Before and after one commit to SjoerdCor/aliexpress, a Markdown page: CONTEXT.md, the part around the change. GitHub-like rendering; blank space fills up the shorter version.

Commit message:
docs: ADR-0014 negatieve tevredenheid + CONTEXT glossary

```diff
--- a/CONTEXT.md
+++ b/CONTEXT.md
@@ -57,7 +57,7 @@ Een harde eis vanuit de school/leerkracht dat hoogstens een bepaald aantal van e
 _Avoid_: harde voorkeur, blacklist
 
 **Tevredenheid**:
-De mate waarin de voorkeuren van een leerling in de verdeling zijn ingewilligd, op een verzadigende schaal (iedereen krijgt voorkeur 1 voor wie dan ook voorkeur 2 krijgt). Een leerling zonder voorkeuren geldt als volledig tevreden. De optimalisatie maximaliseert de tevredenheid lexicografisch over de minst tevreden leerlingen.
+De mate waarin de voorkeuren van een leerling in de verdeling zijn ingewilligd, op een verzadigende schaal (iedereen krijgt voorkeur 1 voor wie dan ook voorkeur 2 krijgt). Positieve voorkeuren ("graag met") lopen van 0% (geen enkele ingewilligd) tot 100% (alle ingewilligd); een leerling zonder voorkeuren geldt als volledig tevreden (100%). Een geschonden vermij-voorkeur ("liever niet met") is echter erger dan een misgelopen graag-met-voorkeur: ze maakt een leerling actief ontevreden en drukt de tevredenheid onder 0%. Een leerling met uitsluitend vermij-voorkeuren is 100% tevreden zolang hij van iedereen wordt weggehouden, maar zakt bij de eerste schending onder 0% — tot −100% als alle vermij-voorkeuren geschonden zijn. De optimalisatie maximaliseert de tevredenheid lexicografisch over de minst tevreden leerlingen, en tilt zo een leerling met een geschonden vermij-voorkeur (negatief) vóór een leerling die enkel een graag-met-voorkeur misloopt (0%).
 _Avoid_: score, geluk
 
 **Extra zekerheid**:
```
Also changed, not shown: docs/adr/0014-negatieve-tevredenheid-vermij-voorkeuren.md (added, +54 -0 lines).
——
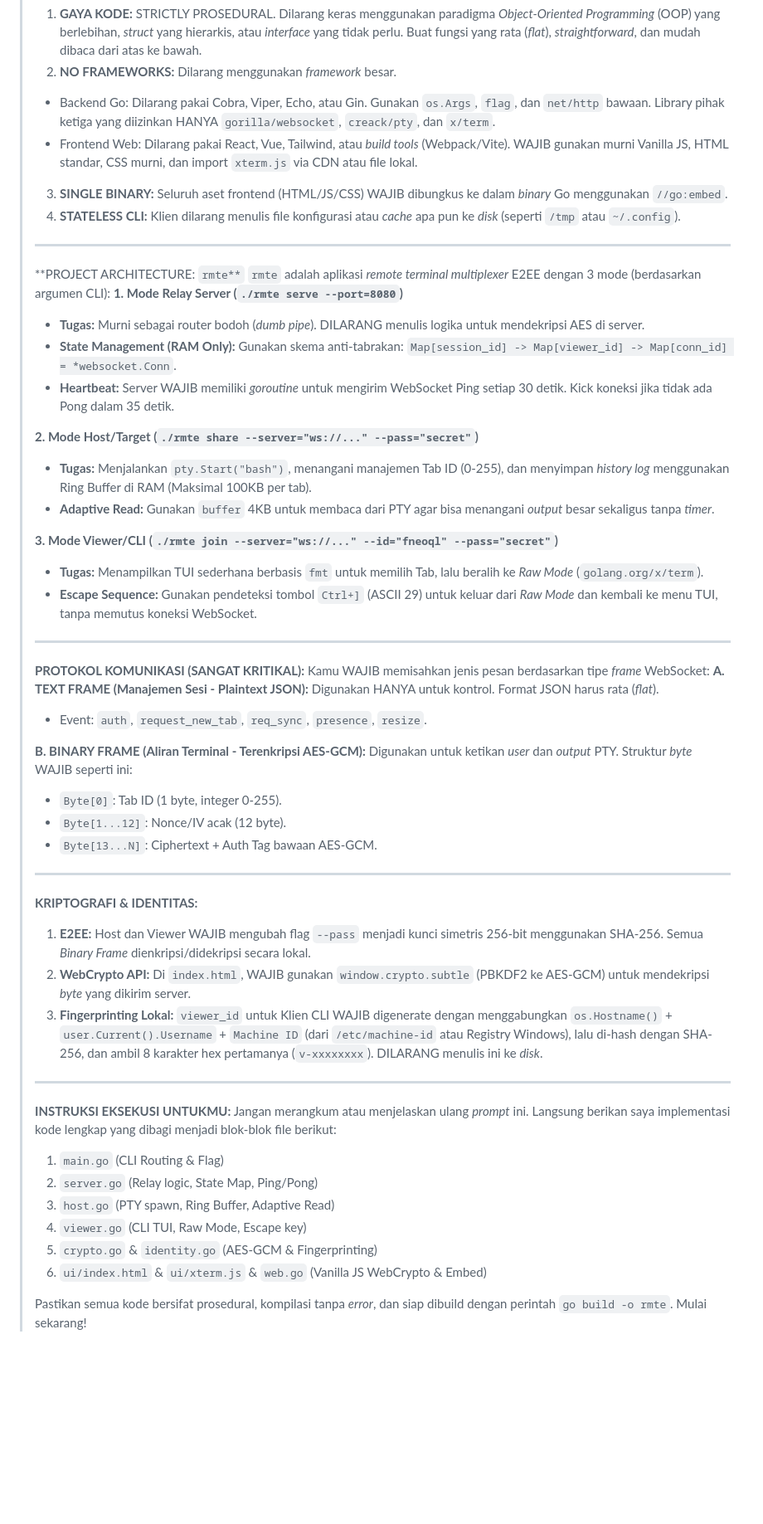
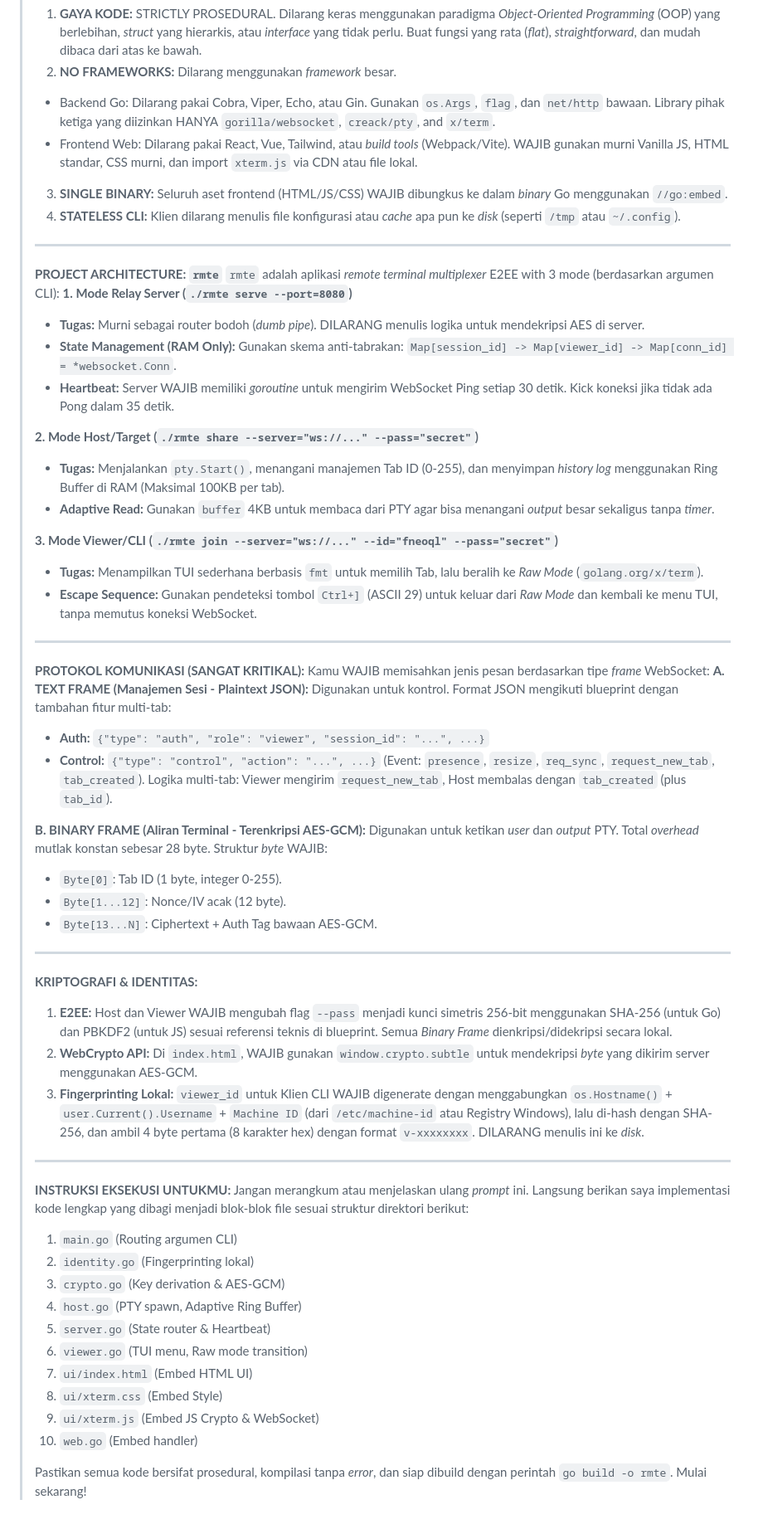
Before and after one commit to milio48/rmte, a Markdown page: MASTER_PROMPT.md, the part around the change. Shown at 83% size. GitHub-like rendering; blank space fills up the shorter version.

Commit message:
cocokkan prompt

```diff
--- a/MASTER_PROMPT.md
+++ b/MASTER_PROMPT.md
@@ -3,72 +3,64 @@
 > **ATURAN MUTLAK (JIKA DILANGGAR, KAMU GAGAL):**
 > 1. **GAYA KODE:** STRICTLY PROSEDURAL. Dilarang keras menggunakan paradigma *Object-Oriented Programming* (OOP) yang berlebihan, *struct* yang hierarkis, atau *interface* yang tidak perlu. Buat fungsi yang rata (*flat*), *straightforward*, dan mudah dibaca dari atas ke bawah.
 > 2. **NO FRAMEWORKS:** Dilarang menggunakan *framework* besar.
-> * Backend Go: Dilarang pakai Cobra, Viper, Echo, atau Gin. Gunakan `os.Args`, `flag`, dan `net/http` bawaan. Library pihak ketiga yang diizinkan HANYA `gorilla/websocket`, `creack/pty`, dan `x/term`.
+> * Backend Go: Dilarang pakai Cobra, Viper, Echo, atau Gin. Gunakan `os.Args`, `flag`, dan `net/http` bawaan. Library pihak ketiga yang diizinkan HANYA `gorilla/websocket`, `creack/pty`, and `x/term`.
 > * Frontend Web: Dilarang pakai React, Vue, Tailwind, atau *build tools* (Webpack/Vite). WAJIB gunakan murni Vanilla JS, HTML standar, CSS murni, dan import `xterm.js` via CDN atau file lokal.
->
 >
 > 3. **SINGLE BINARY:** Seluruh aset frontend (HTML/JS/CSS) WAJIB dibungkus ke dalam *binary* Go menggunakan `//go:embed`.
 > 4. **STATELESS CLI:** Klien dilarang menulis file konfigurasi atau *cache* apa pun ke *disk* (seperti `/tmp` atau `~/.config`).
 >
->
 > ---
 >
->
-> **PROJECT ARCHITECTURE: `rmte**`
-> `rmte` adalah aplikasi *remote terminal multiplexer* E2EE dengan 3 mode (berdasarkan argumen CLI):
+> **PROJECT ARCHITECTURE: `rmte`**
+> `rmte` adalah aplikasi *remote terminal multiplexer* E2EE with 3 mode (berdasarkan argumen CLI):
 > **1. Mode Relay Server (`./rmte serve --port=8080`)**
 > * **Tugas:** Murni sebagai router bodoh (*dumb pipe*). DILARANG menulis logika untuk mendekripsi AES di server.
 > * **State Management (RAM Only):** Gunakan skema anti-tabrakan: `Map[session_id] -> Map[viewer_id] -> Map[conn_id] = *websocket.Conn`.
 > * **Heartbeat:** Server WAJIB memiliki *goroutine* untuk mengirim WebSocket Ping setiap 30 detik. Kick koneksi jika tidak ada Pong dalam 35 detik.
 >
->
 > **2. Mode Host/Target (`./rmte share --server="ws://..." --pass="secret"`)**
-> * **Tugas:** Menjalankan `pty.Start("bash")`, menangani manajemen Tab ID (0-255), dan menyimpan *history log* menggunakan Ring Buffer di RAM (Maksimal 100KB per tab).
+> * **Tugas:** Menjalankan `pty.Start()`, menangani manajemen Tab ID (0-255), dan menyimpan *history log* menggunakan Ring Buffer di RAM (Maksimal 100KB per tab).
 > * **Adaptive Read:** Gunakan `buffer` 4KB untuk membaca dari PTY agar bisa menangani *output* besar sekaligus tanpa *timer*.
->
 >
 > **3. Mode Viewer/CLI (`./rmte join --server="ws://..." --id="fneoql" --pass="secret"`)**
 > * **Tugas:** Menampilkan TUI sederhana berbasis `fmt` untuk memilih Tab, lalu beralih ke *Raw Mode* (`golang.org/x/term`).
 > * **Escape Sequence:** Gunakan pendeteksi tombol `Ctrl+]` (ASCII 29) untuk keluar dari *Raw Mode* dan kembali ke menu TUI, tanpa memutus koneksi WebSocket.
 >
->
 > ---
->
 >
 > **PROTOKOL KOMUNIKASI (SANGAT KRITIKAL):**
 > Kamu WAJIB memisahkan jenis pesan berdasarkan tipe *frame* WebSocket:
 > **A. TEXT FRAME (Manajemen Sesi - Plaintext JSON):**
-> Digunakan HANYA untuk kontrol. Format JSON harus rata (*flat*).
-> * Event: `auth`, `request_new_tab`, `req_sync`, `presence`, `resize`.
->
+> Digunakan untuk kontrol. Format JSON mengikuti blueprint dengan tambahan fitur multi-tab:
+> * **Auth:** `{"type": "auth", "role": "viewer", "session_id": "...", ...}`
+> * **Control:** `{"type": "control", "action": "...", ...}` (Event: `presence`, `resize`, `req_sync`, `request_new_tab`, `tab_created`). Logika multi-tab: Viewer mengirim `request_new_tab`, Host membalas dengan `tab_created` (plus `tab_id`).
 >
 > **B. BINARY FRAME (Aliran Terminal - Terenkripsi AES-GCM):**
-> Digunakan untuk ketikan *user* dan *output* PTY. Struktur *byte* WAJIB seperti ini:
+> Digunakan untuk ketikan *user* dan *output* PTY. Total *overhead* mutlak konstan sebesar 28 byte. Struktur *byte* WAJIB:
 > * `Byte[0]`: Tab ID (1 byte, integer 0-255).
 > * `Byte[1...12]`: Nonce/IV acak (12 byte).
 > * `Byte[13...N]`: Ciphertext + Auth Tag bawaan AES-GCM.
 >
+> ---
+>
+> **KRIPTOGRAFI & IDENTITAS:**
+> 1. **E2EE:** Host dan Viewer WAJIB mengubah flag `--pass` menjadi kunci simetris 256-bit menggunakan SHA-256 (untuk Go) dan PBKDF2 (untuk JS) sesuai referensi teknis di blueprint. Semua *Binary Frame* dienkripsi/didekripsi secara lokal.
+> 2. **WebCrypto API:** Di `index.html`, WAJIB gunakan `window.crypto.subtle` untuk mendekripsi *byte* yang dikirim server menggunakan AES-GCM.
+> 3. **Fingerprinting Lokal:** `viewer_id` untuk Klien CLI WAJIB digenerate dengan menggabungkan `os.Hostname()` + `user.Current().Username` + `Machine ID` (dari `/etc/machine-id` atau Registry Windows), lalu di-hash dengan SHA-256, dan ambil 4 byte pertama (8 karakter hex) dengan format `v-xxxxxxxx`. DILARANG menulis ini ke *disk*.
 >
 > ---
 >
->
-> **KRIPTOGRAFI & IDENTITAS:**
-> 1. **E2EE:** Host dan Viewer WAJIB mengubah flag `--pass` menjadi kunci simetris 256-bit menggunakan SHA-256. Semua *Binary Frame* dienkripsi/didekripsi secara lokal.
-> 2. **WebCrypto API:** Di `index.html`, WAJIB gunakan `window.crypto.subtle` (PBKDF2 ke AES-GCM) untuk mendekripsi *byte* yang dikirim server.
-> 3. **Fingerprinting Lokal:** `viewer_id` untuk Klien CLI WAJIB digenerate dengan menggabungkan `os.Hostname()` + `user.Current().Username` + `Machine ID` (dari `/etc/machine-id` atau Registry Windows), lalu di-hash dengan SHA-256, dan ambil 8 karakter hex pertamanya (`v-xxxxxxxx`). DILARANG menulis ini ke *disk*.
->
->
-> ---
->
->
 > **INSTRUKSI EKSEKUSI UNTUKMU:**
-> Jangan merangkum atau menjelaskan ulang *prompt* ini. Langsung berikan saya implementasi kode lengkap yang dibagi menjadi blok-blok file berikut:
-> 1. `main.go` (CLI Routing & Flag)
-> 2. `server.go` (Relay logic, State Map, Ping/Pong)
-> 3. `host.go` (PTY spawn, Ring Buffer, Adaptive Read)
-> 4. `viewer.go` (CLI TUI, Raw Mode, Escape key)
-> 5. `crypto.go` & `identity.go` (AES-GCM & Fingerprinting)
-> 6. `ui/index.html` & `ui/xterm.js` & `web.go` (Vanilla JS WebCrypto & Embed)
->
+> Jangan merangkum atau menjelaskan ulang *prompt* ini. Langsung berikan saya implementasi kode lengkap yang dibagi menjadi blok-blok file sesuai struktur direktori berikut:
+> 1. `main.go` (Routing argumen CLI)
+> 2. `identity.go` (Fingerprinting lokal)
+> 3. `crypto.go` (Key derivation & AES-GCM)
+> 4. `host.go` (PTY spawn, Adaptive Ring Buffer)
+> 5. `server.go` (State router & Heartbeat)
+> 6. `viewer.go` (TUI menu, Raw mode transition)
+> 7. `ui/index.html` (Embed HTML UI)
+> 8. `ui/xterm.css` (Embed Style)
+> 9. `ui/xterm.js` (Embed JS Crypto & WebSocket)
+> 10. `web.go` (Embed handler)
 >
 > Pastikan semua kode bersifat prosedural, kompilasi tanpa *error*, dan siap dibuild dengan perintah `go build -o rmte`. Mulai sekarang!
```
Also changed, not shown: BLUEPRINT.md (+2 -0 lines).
——
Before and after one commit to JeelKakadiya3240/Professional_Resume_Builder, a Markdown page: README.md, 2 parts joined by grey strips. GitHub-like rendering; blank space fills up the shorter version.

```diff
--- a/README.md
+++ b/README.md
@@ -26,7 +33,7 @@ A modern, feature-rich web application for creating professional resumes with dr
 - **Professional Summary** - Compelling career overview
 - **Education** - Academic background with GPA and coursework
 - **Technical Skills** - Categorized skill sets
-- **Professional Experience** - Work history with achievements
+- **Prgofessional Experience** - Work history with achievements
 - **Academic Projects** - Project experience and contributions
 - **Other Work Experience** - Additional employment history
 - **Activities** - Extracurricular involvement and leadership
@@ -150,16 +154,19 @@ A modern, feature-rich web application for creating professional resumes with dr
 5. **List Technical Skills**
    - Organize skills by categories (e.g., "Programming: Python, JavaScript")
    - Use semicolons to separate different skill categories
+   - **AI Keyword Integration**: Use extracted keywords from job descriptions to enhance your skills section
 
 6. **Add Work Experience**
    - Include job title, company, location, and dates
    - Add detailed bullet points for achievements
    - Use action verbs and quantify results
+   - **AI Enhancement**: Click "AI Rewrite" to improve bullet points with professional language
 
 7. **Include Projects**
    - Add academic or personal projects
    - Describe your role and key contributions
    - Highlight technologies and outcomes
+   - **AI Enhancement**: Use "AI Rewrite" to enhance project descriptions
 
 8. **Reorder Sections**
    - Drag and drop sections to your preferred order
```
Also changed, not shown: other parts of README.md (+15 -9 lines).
——
Task description: Which of the lines above mention the word "file"? Pull those lines out.

Task solution:
 > * Frontend Web: Dilarang pakai React, Vue, Tailwind, atau *build tools* (Webpack/Vite). WAJIB gunakan murni Vanilla JS, HTML standar, CSS murni, dan import `xterm.js` via CDN atau file lokal.
 > 4. **STATELESS CLI:** Klien dilarang menulis file konfigurasi atau *cache* apa pun ke *disk* (seperti `/tmp` atau `~/.config`).
-> Jangan merangkum atau menjelaskan ulang *prompt* ini. Langsung berikan saya implementasi kode lengkap yang dibagi menjadi blok-blok file berikut:
+> Jangan merangkum atau menjelaskan ulang *prompt* ini. Langsung berikan saya implementasi kode lengkap yang dibagi menjadi blok-blok file sesuai struktur direktori berikut:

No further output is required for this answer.